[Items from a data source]
[Start of section]

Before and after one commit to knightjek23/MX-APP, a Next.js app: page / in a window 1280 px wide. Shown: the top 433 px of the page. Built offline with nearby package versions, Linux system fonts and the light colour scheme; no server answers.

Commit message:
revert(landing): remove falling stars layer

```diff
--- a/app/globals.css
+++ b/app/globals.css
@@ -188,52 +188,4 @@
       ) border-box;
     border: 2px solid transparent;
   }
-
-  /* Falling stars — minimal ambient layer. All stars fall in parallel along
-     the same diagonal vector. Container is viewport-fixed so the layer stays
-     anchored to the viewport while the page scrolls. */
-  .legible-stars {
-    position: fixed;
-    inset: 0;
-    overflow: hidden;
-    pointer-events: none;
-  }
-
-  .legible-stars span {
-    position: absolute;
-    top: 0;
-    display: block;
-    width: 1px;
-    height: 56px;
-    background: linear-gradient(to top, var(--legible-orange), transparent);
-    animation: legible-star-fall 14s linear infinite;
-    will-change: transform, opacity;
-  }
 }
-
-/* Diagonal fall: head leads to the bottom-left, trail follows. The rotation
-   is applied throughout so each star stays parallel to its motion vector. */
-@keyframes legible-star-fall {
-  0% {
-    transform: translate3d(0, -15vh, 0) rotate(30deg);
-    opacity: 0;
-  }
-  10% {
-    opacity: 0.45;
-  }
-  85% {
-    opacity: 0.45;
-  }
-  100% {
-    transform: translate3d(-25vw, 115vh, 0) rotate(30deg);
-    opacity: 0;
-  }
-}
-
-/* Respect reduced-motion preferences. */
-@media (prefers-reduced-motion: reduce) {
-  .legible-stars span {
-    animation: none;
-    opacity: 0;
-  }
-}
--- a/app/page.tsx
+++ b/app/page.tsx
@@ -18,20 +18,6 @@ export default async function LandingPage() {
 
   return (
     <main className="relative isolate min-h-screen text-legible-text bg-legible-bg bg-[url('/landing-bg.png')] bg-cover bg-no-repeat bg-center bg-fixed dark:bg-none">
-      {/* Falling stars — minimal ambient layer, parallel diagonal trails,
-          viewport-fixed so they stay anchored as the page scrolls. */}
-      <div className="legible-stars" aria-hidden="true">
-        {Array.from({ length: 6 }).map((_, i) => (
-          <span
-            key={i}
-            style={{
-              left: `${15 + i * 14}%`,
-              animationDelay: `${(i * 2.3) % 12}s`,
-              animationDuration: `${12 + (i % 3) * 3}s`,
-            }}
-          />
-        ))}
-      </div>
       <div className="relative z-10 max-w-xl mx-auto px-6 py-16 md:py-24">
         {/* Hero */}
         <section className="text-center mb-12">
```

[End of section]

## WORK INSTRUCTIONS
Give every entry back exactly as it was written above.

## YOUR SOLUTION
Before and after one commit to knightjek23/MX-APP, a Next.js app: page / in a window 1280 px wide. Shown: the top 433 px of the page. Built offline with nearby package versions, Linux system fonts and the light colour scheme; no server answers.

Commit message:
revert(landing): remove falling stars layer

```diff
--- a/app/globals.css
+++ b/app/globals.css
@@ -188,52 +188,4 @@
       ) border-box;
     border: 2px solid transparent;
   }
-
-  /* Falling stars — minimal ambient layer. All stars fall in parallel along
-     the same diagonal vector. Container is viewport-fixed so the layer stays
-     anchored to the viewport while the page scrolls. */
-  .legible-stars {
-    position: fixed;
-    inset: 0;
-    overflow: hidden;
-    pointer-events: none;
-  }
-
-  .legible-stars span {
-    position: absolute;
-    top: 0;
-    display: block;
-    width: 1px;
-    height: 56px;
-    background: linear-gradient(to top, var(--legible-orange), transparent);
-    animation: legible-star-fall 14s linear infinite;
-    will-change: transform, opacity;
-  }
 }
-
-/* Diagonal fall: head leads to the bottom-left, trail follows. The rotation
-   is applied throughout so each star stays parallel to its motion vector. */
-@keyframes legible-star-fall {
-  0% {
-    transform: translate3d(0, -15vh, 0) rotate(30deg);
-    opacity: 0;
-  }
-  10% {
-    opacity: 0.45;
-  }
-  85% {
-    opacity: 0.45;
-  }
-  100% {
-    transform: translate3d(-25vw, 115vh, 0) rotate(30deg);
-    opacity: 0;
-  }
-}
-
-/* Respect reduced-motion preferences. */
-@media (prefers-reduced-motion: reduce) {
-  .legible-stars span {
-    animation: none;
-    opacity: 0;
-  }
-}
--- a/app/page.tsx
+++ b/app/page.tsx
@@ -18,20 +18,6 @@ export default async function LandingPage() {
 
   return (
     <main className="relative isolate min-h-screen text-legible-text bg-legible-bg bg-[url('/landing-bg.png')] bg-cover bg-no-repeat bg-center bg-fixed dark:bg-none">
-      {/* Falling stars — minimal ambient layer, parallel diagonal trails,
-          viewport-fixed so they stay anchored as the page scrolls. */}
-      <div className="legible-stars" aria-hidden="true">
-        {Array.from({ length: 6 }).map((_, i) => (
-          <span
-            key={i}
-            style={{
-              left: `${15 + i * 14}%`,
-              animationDelay: `${(i * 2.3) % 12}s`,
-              animationDuration: `${12 + (i % 3) * 3}s`,
-            }}
-          />
-        ))}
-      </div>
       <div className="relative z-10 max-w-xl mx-auto px-6 py-16 md:py-24">
         {/* Hero */}
         <section className="text-center mb-12">
```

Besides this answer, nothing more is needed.